Among struggling clubs, Frisbee flies

Among struggling clubs, Frisbee flies

Nathan Bottiger

UPJ Captain Ben Wojnarowski and Andrew Barchowski throw a Frisbee outside their Briar 1 lodge.

Nathan Bottiger, Sports Editor

Upon their arrival back to campus, Pitt-Johnstown’s Ultimate Frisbee team had too slim a roster and little time to recruit and train new members.

Last year the team was ranked No. 34 among Division III schools, but has since dropped from the rankings.

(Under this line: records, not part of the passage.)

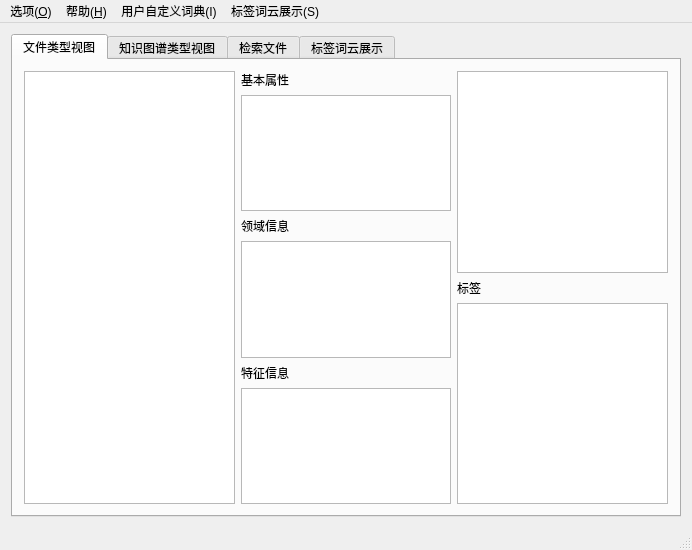
This is mainwindow.ui in lvyilin/SmartFilesManager as Qt 5 draws it before an edit. The edited form follows.
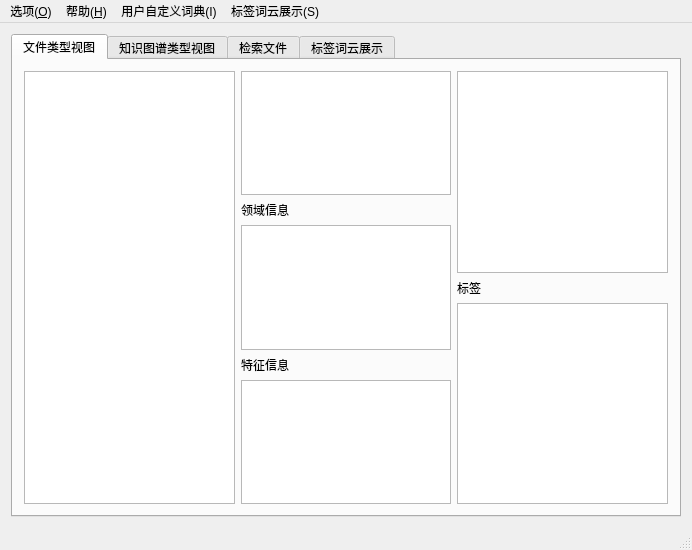
This is the edited form.

Patch:
```diff
--- a/mainwindow.ui
+++ b/mainwindow.ui
@@ -37,39 +37,18 @@
         </item>
         <item row="0" column="1">
          <layout class="QGridLayout" name="gridLayout_5">
-          <item row="0" column="0">
-           <widget class="QLabel" name="label_3">
-            <property name="text">
-             <string>基本属性</string>
-            </property>
-           </widget>
-          </item>
           <item row="2" column="0">
-           <widget class="QLabel" name="label_4">
-            <property name="text">
-             <string>领域信息</string>
-            </property>
-           </widget>
-          </item>
-          <item row="4" column="0">
-           <widget class="QLabel" name="label_5">
-            <property name="text">
-             <string>特征信息</string>
-            </property>
-           </widget>
-          </item>
-          <item row="3" column="0">
            <widget class="QListWidget" name="listWidgetField">
             <property name="editTriggers">
              <set>QAbstractItemView::NoEditTriggers</set>
             </property>
            </widget>
           </item>
-          <item row="5" column="0">
-           <widget class="QListWidget" name="listWidgetKw"/>
-          </item>
-          <item row="1" column="0">
+          <item row="0" column="0">
            <widget class="QTableWidget" name="tableWidgetAttr">
+            <property name="enabled">
+             <bool>true</bool>
+            </property>
             <property name="sizeAdjustPolicy">
              <enum>QAbstractScrollArea::AdjustIgnored</enum>
             </property>
@@ -92,11 +71,14 @@
              <number>0</number>
             </property>
             <attribute name="horizontalHeaderVisible">
-             <bool>false</bool>
+             <bool>true</bool>
             </attribute>
             <attribute name="horizontalHeaderHighlightSections">
              <bool>false</bool>
             </attribute>
+            <attribute name="horizontalHeaderStretchLastSection">
+             <bool>true</bool>
+            </attribute>
             <attribute name="verticalHeaderVisible">
              <bool>false</bool>
             </attribute>
@@ -105,6 +87,23 @@
             </attribute>
            </widget>
           </item>
+          <item row="4" column="0">
+           <widget class="QListWidget" name="listWidgetKw"/>
+          </item>
+          <item row="1" column="0">
+           <widget class="QLabel" name="label_4">
+            <property name="text">
+             <string>领域信息</string>
+            </property>
+           </widget>
+          </item>
+          <item row="3" column="0">
+           <widget class="QLabel" name="label_5">
+            <property name="text">
+             <string>特征信息</string>
+            </property>
+           </widget>
+          </item>
          </layout>
         </item>
         <item row="0" column="2">
```
Left out of the diff: 35 changed lines with no effect on the pictures.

Still, the team’s captain, Ben Wojnarowski, said he has high hopes for this season.

Wojnarowski said the roster had a lot of slots to fill and needed more women to play for their fall season, and so, instead of sulking at their headquarters in Briar, they set out on a mission to fill their roster.

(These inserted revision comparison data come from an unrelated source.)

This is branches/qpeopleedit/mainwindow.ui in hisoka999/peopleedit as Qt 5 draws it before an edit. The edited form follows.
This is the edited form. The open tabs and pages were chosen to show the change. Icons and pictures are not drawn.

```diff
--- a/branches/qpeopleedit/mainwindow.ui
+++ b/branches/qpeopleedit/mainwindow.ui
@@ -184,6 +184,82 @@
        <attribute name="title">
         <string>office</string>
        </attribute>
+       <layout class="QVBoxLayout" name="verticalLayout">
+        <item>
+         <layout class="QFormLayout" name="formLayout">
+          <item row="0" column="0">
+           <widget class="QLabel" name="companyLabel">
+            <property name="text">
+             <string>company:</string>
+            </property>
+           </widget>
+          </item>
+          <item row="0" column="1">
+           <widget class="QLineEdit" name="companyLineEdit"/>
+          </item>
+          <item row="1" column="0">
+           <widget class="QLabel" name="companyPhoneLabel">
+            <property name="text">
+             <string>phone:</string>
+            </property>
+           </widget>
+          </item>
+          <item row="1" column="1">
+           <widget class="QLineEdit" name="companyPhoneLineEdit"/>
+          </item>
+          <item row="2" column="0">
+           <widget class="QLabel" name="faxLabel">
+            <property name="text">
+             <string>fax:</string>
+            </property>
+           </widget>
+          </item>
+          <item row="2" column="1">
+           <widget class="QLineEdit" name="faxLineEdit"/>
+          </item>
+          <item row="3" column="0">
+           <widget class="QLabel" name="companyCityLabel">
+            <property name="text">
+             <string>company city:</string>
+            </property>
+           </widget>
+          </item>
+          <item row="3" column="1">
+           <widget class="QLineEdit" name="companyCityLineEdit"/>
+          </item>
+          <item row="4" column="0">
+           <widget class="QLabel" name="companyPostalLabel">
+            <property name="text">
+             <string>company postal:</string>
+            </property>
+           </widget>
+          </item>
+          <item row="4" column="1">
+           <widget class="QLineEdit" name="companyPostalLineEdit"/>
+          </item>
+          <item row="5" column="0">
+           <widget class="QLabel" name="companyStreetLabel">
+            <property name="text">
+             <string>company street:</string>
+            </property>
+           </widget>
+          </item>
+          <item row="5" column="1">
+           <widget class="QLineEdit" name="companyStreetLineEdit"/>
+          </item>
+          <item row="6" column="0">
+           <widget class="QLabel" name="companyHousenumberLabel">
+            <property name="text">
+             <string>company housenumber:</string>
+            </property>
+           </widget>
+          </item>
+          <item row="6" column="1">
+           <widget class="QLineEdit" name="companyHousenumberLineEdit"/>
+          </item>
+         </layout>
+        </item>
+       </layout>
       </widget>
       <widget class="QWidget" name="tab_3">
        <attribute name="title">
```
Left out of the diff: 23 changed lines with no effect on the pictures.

Wojnarowski said they posted fliers as early as the second day of school, which paid off in the end with a 30-person roster that included two important women recruits.

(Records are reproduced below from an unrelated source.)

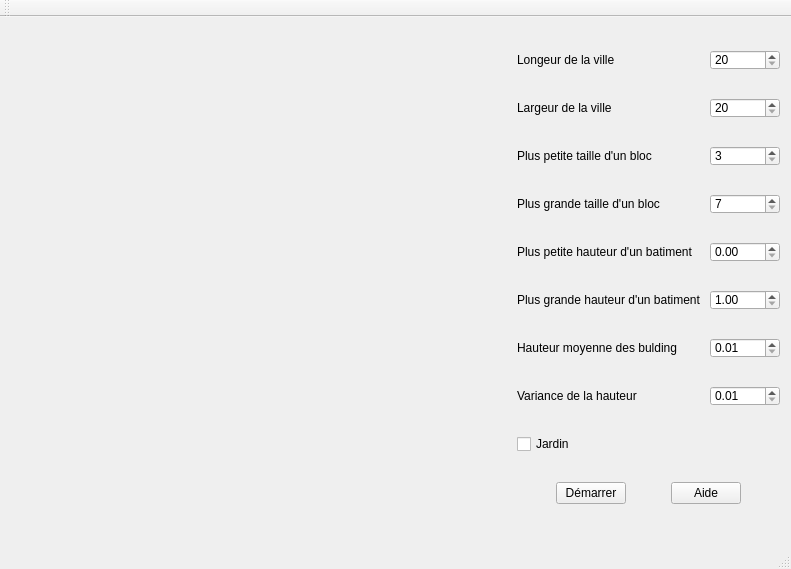
The window that mainwindow.ui (haxelion/CityGenerator) describes before a commit, drawn with Qt 5.
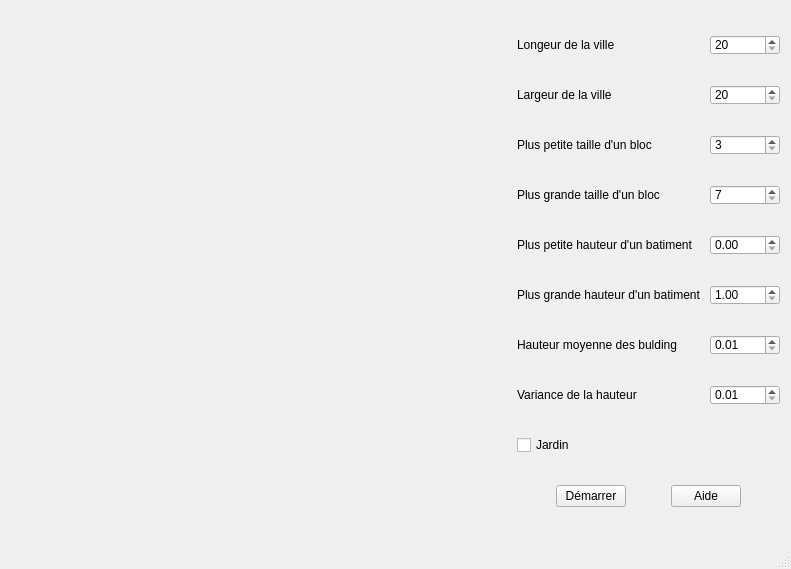
The same window after the commit. Custom widgets are drawn as their Qt base class.

Diff of the .ui file:
```diff
--- a/mainwindow.ui
+++ b/mainwindow.ui
@@ -429,14 +429,6 @@
     </rect>
    </property>
   </widget>
-  <widget class="QToolBar" name="mainToolBar">
-   <attribute name="toolBarArea">
-    <enum>TopToolBarArea</enum>
-   </attribute>
-   <attribute name="toolBarBreak">
-    <bool>false</bool>
-   </attribute>
-  </widget>
   <widget class="QStatusBar" name="statusBar"/>
  </widget>
  <layoutdefault spacing="6" margin="11"/>
```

In the fall season, 2 of the 7 players on the field have to be women, and the Flood only had 2 women on the roster at the beginning of the year.

Senior assistant captain Matt McDaniel said the women members who were added to the roster were crucial to the recruiting process.

“(The returning women) would not have gotten any breaks at the tournaments, and, with about eight games in an average weekend tournament, it would have been exhausting.”

Wojnarowski said the fliers were only part of   gaining the new recruits, and said that Ultimate Frisbee has boosted in popularity.

“Ask anyone, they know what Ultimate Frisbee is, and it’s becoming more popular every year.”

Once filling the roster, the training began, and Wojnarowski said he has changed the way the team practices and teaches the game.

Wojnarowski said he has been running practices slightly more legitimately this year by adding drills, scrimmaging and training new members.

Wojnarowski said it is not a hard game to learn with the exception of a few formations, and that the recruits picked up the game quickly when trained.

The team does not have any coaching staff, so it depends on the upperclassmen to answer any questions and handle teaching.

Wojnarowski said the easiest way they have found to help the new recruits understand the game is to relate it to sports that they have played like soccer, football or basketball.
Although there is not a net or hoop involved, the motions and formations of soccer and basketball can be extracted from the way Frisbee players move about the field.

The typical Frisbee field is close to the same size as a football field, but with a slightly smaller playing area and larger end zones.

Off the field, the team has set a $1,000 goal for fundraising because of allocation problems last year.

Tyler Fleck, club president, said the money goes toward tournaments in both fall and spring.

“We would like to achieve that goal so we can get to bigger and better tournaments.”

On the field, Fleck said the team is going to focus on motivating everyone toward their overall goals, which are to get ranked in Division III and compete at a high level in spring championships.

“This year, we’re stressing teamwork and unity to become better as a team and organization.”

The next step for the team is hosting their home Jymmy Jam tournament Oct. 13-14 on their own field. This tournament will also provide the team with their first glimpse of competition this year.

Wojnarowski said the tournament should be a good opportunity to gauge the new recruits’ experience from practice and how the whole team is progressing.

“It should give us a good look at how our season will play out.”

West Virginia University and Robert Morris University are to take part in the tournament.